- Data shown -
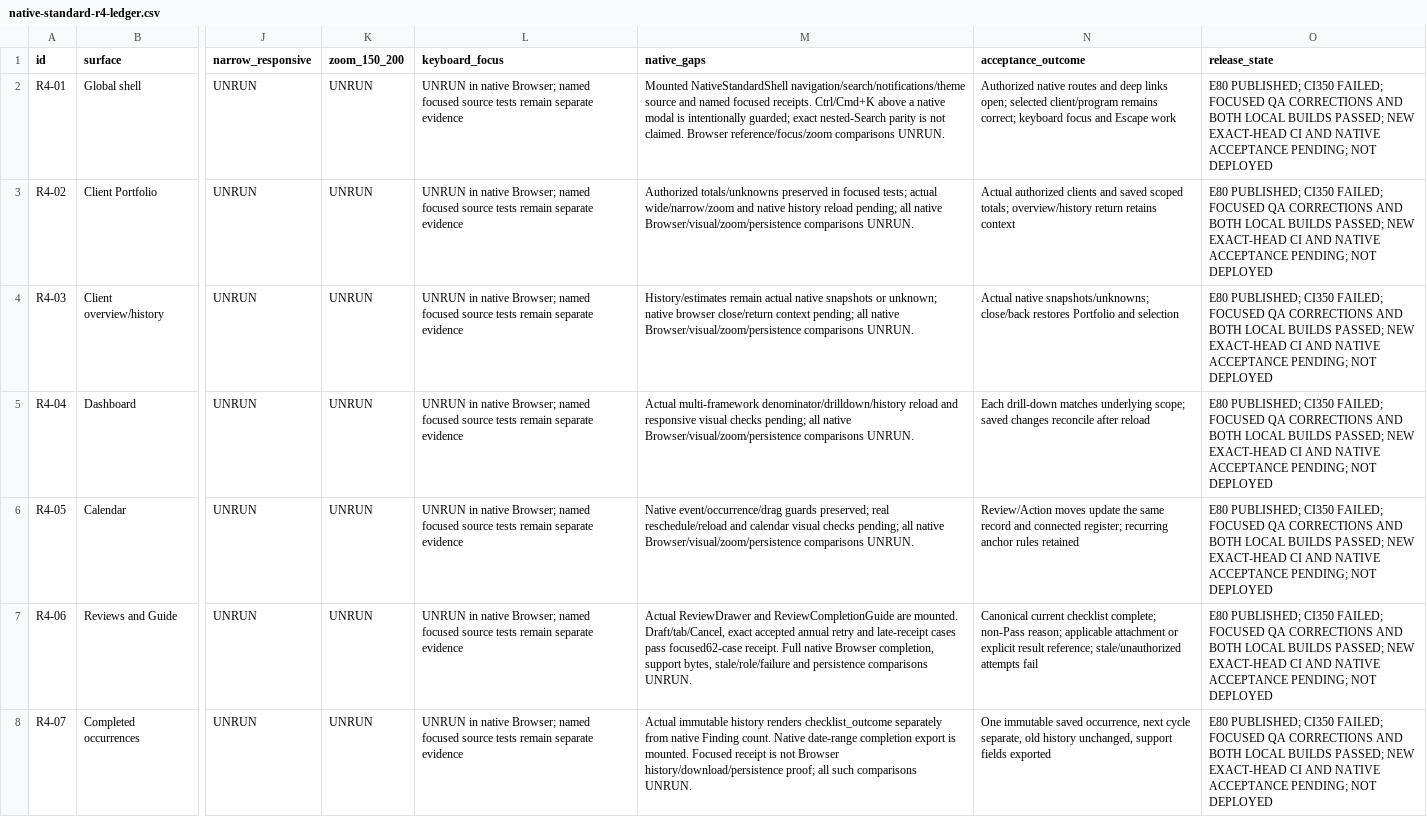
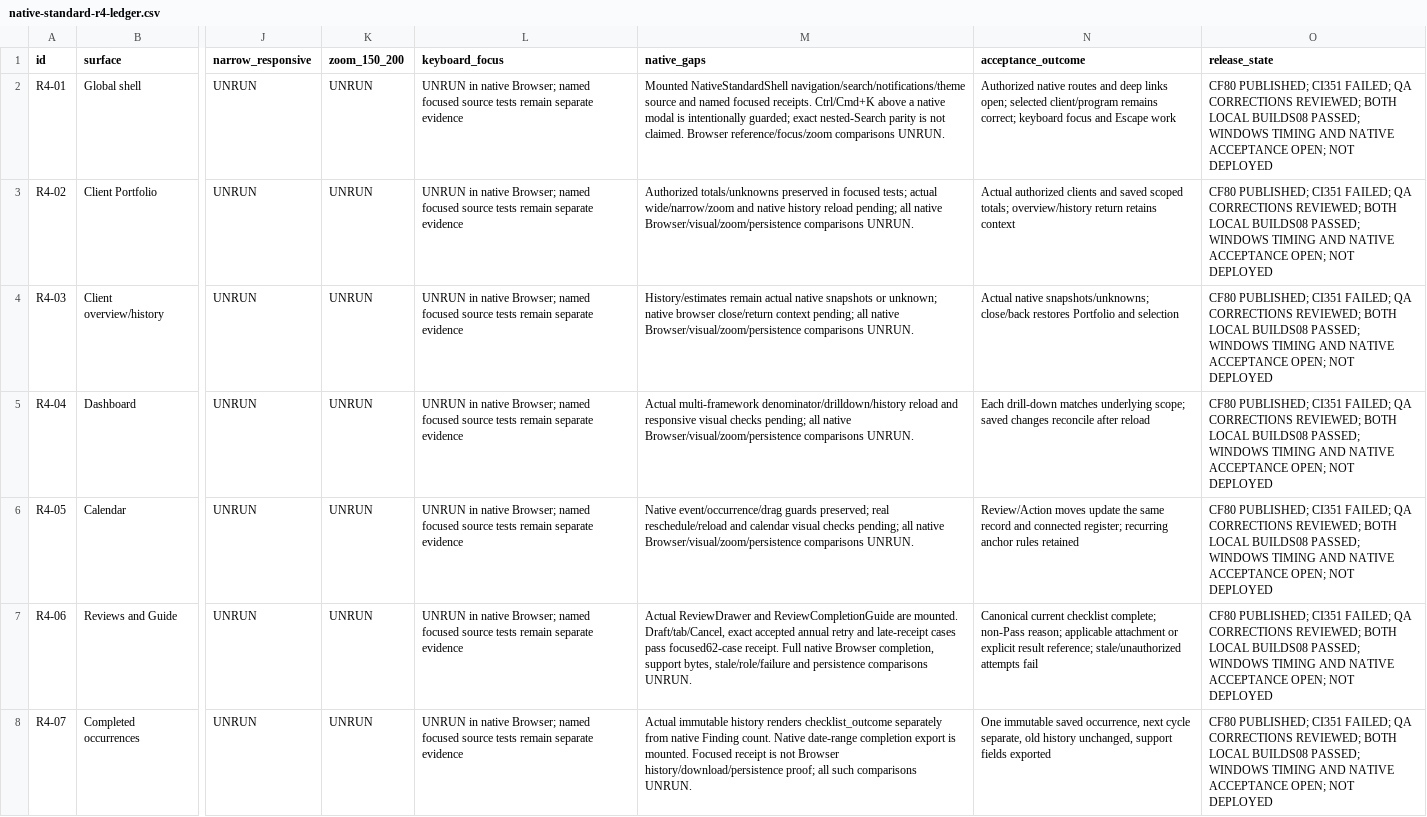
Before and after one commit to robbashea-lab/GRC, a CSV file: docs/native-standard-r4-ledger.csv, drawn as a sheet; only a part is shown, gaps mark what is left out; the diff covers the shown part only; the diff names each change by its address in the sheet, - before the commit and + after, or states it on an @@ line.

Commit message:
Keep R4 report rows intact and historical treatment labels truthful
Prepared by Codex. Preserve native data and original assertions, correct caller fixtures, and retain unresolved timing and acceptance gates. No deployment.

```diff
--- a/docs/native-standard-r4-ledger.csv
+++ b/docs/native-standard-r4-ledger.csv
-O2:O8 (release_state): E80 PUBLISHED; CI350 FAILED; FOCUSED QA CORRECTIONS AND BOTH LOCAL BUILDS PASSED; NEW EXACT-HEAD CI AND NATIVE ACCEPTANCE PENDING; NOT DEPLOYED
+O2:O8 (release_state): CF80 PUBLISHED; CI351 FAILED; QA CORRECTIONS REVIEWED; BOTH LOCAL BUILDS08 PASSED; WINDOWS TIMING AND NATIVE ACCEPTANCE OPEN; NOT DEPLOYED
```
Also changed, not shown: 25 edited cells elsewhere in this file, 9 other files.
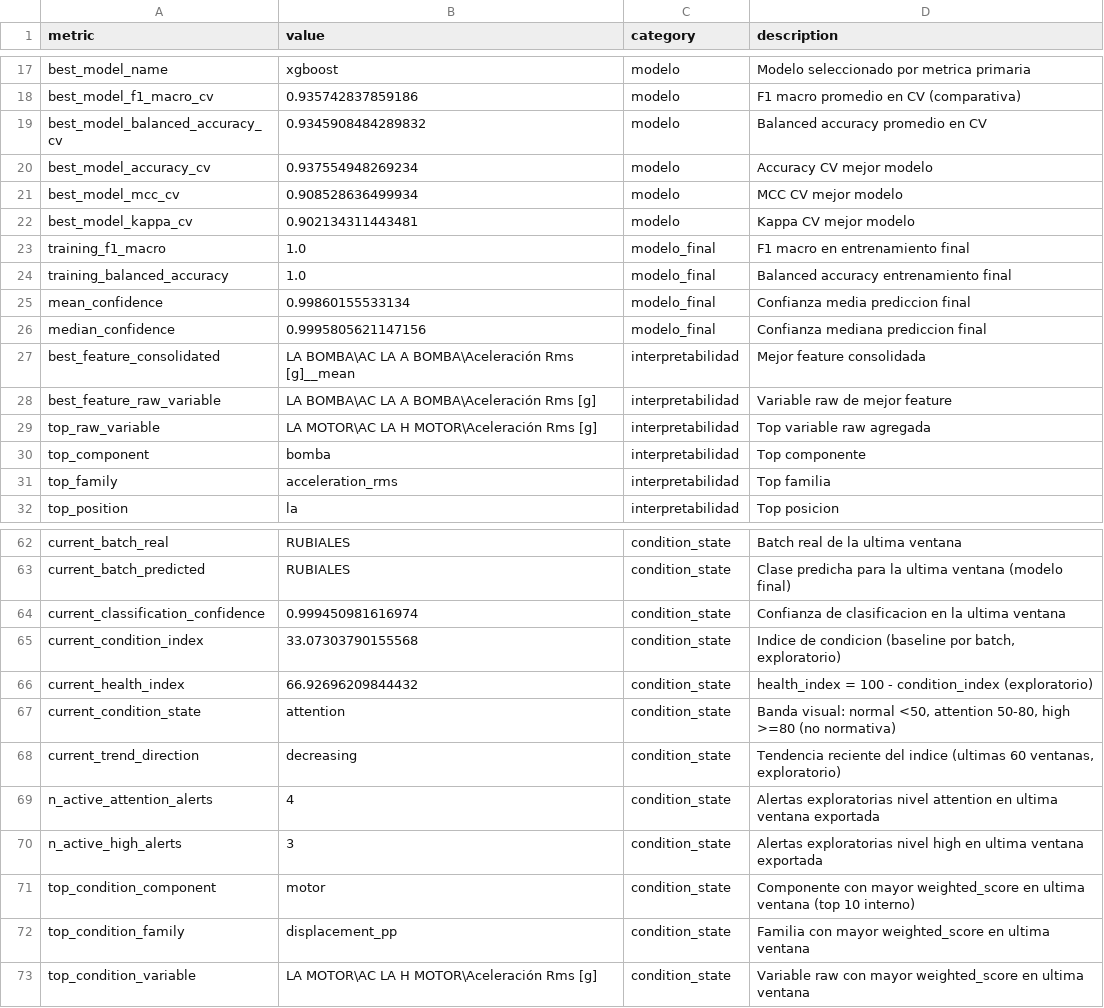
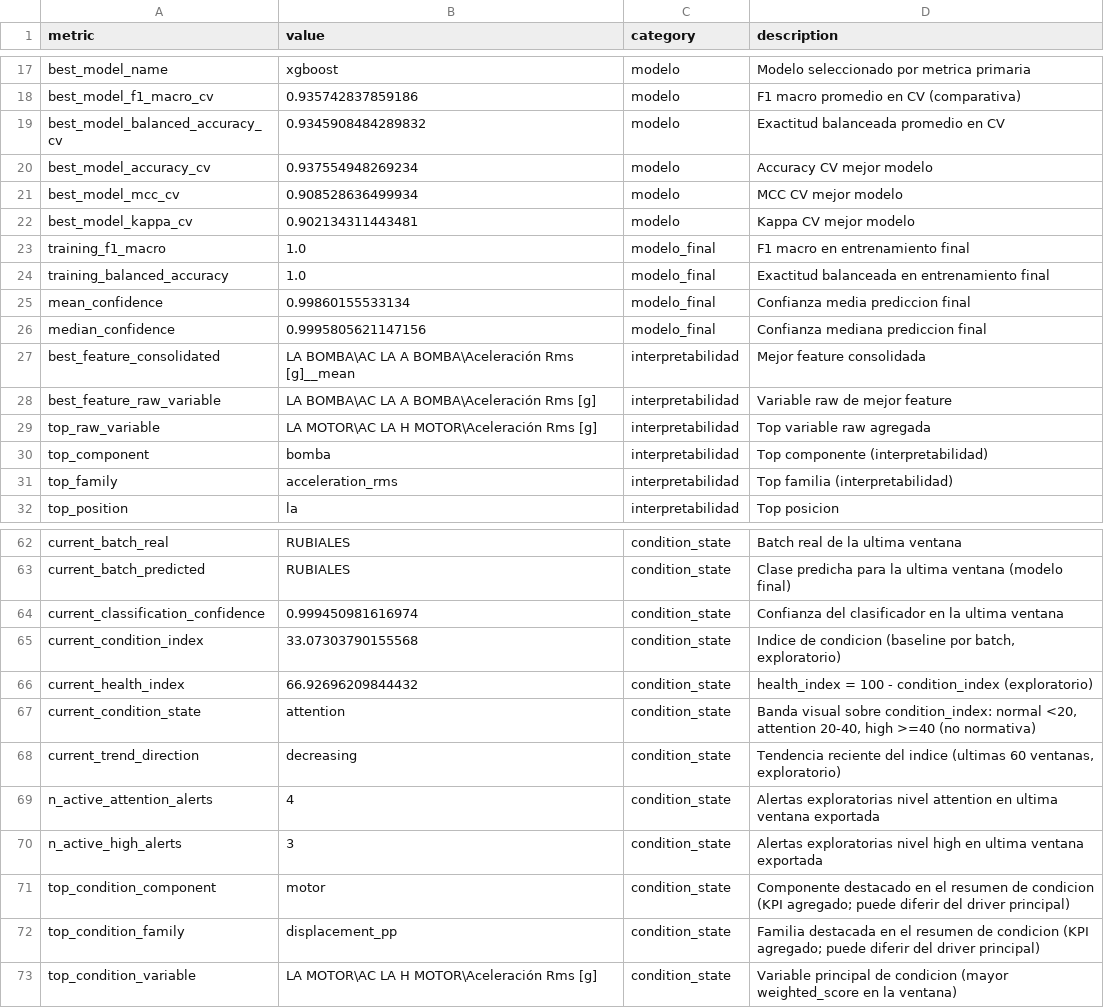
Before and after one commit to juancarlosb0023/BCP_Clasificacion, a CSV file: data/dashboard/dashboard_kpis.csv, drawn as a sheet; only a part is shown, gaps mark what is left out; the diff covers the shown part only.

```diff
--- a/data/dashboard/dashboard_kpis.csv
+++ b/data/dashboard/dashboard_kpis.csv
@@ -18,3 +18,3 @@ best_model_name,xgboost,modelo,Modelo seleccionado por metrica primaria
 best_model_f1_macro_cv,0.935742837859186,modelo,F1 macro promedio en CV (comparativa)
-best_model_balanced_accuracy_cv,0.9345908484289832,modelo,Balanced accuracy promedio en CV
+best_model_balanced_accuracy_cv,0.9345908484289832,modelo,Exactitud balanceada promedio en CV
 best_model_accuracy_cv,0.937554948269234,modelo,Accuracy CV mejor modelo
@@ -23,3 +23,3 @@ best_model_kappa_cv,0.902134311443481,modelo,Kappa CV mejor modelo
 training_f1_macro,1.0,modelo_final,F1 macro en entrenamiento final
-training_balanced_accuracy,1.0,modelo_final,Balanced accuracy entrenamiento final
+training_balanced_accuracy,1.0,modelo_final,Exactitud balanceada en entrenamiento final
 mean_confidence,0.99860155533134,modelo_final,Confianza media prediccion final
@@ -29,4 +29,4 @@ best_feature_raw_variable,LA BOMBA\AC LA A BOMBA\Aceleración Rms [g],interpreta
 top_raw_variable,LA MOTOR\AC LA H MOTOR\Aceleración Rms [g],interpretabilidad,Top variable raw agregada
-top_component,bomba,interpretabilidad,Top componente
-top_family,acceleration_rms,interpretabilidad,Top familia
+top_component,bomba,interpretabilidad,Top componente (interpretabilidad)
+top_family,acceleration_rms,interpretabilidad,Top familia (interpretabilidad)
 top_position,la,interpretabilidad,Top posicion
@@ -63,6 +63,6 @@ current_batch_real,RUBIALES,condition_state,Batch real de la ultima ventana
 current_batch_predicted,RUBIALES,condition_state,Clase predicha para la ultima ventana (modelo final)
-current_classification_confidence,0.999450981616974,condition_state,Confianza de clasificacion en la ultima ventana
+current_classification_confidence,0.999450981616974,condition_state,Confianza del clasificador en la ultima ventana
 current_condition_index,33.07303790155568,condition_state,"Indice de condicion (baseline por batch, exploratorio)"
 current_health_index,66.92696209844432,condition_state,health_index = 100 - condition_index (exploratorio)
-current_condition_state,attention,condition_state,"Banda visual: normal <50, attention 50-80, high >=80 (no normativa)"
+current_condition_state,attention,condition_state,"Banda visual sobre condition_index: normal <20, attention 20-40, high >=40 (no normativa)"
 current_trend_direction,decreasing,condition_state,"Tendencia reciente del indice (ultimas 60 ventanas, exploratorio)"
@@ -70,4 +70,4 @@ n_active_attention_alerts,4,condition_state,Alertas exploratorias nivel attentio
 n_active_high_alerts,3,condition_state,Alertas exploratorias nivel high en ultima ventana exportada
-top_condition_component,motor,condition_state,Componente con mayor weighted_score en ultima ventana (top 10 interno)
-top_condition_family,displacement_pp,condition_state,Familia con mayor weighted_score en ultima ventana
-top_condition_variable,LA MOTOR\AC LA H MOTOR\Aceleración Rms [g],condition_state,Variable raw con mayor weighted_score en ultima ventana
+top_condition_component,motor,condition_state,Componente destacado en el resumen de condicion (KPI agregado; puede diferir del driver principal)
+top_condition_family,displacement_pp,condition_state,Familia destacada en el resumen de condicion (KPI agregado; puede diferir del driver principal)
+top_condition_variable,LA MOTOR\AC LA H MOTOR\Aceleración Rms [g],condition_state,Variable principal de condicion (mayor weighted_score en la ventana)
```
Also changed, not shown: 1 edited cell elsewhere in this file, 7 other files.
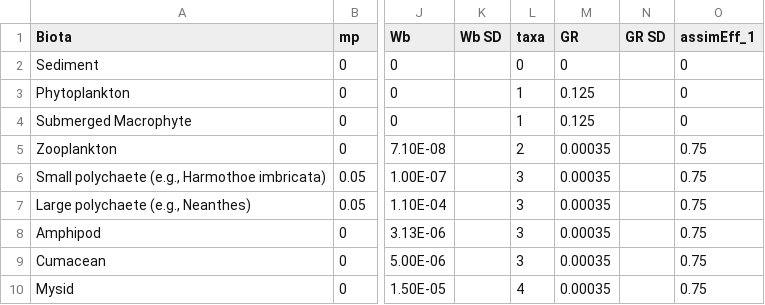
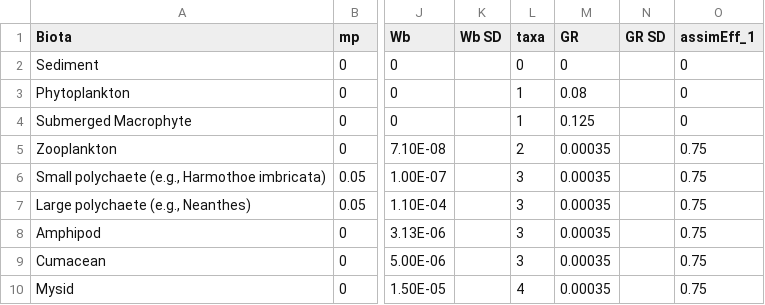
Before and after one commit to SCCWRP/SQO_web, a CSV file: data/biota.csv, drawn as a sheet; only a part is shown, gaps mark what is left out; the diff names each change by its address in the sheet, - before the commit and + after, or states it on an @@ line.

```diff
--- a/data/biota.csv
+++ b/data/biota.csv
-M3 (GR): 0.125
+M3 (GR): 0.08
```
Also changed, not shown: 3 other files.
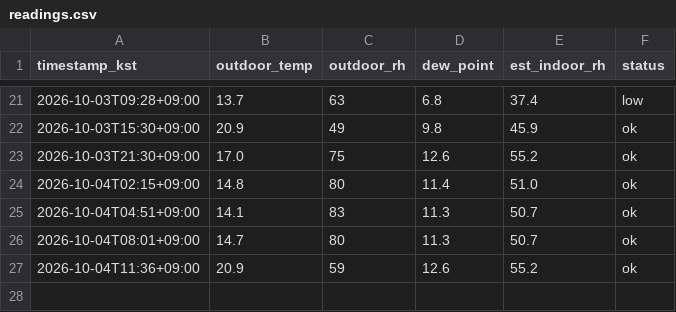
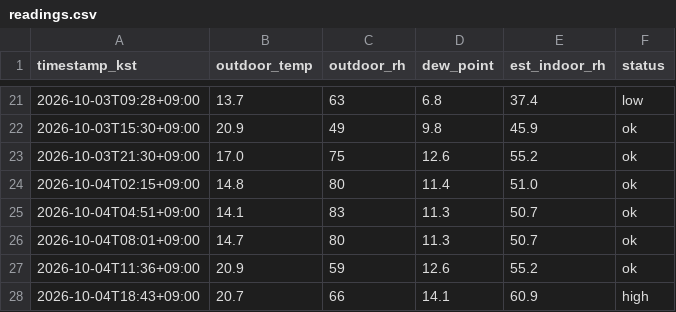
Before and after one commit to sophie-son/violin-humidity, a CSV file: data/readings.csv, drawn as a sheet; only a part is shown, gaps mark what is left out; the diff names each change by its address in the sheet, - before the commit and + after, or states it on an @@ line.

Commit message:
data: 2026-10-04T09:43:48Z

```diff
--- a/data/readings.csv
+++ b/data/readings.csv
+row 28: 2026-10-04T18:43+09:00 | 20.7 | 66 | 14.1 | 60.9 | high
```
Also changed, not shown: 1 other file.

- Aim of the task -
Answer with a single number, the count of lines above that contain "mejor".

- Solved problem -
2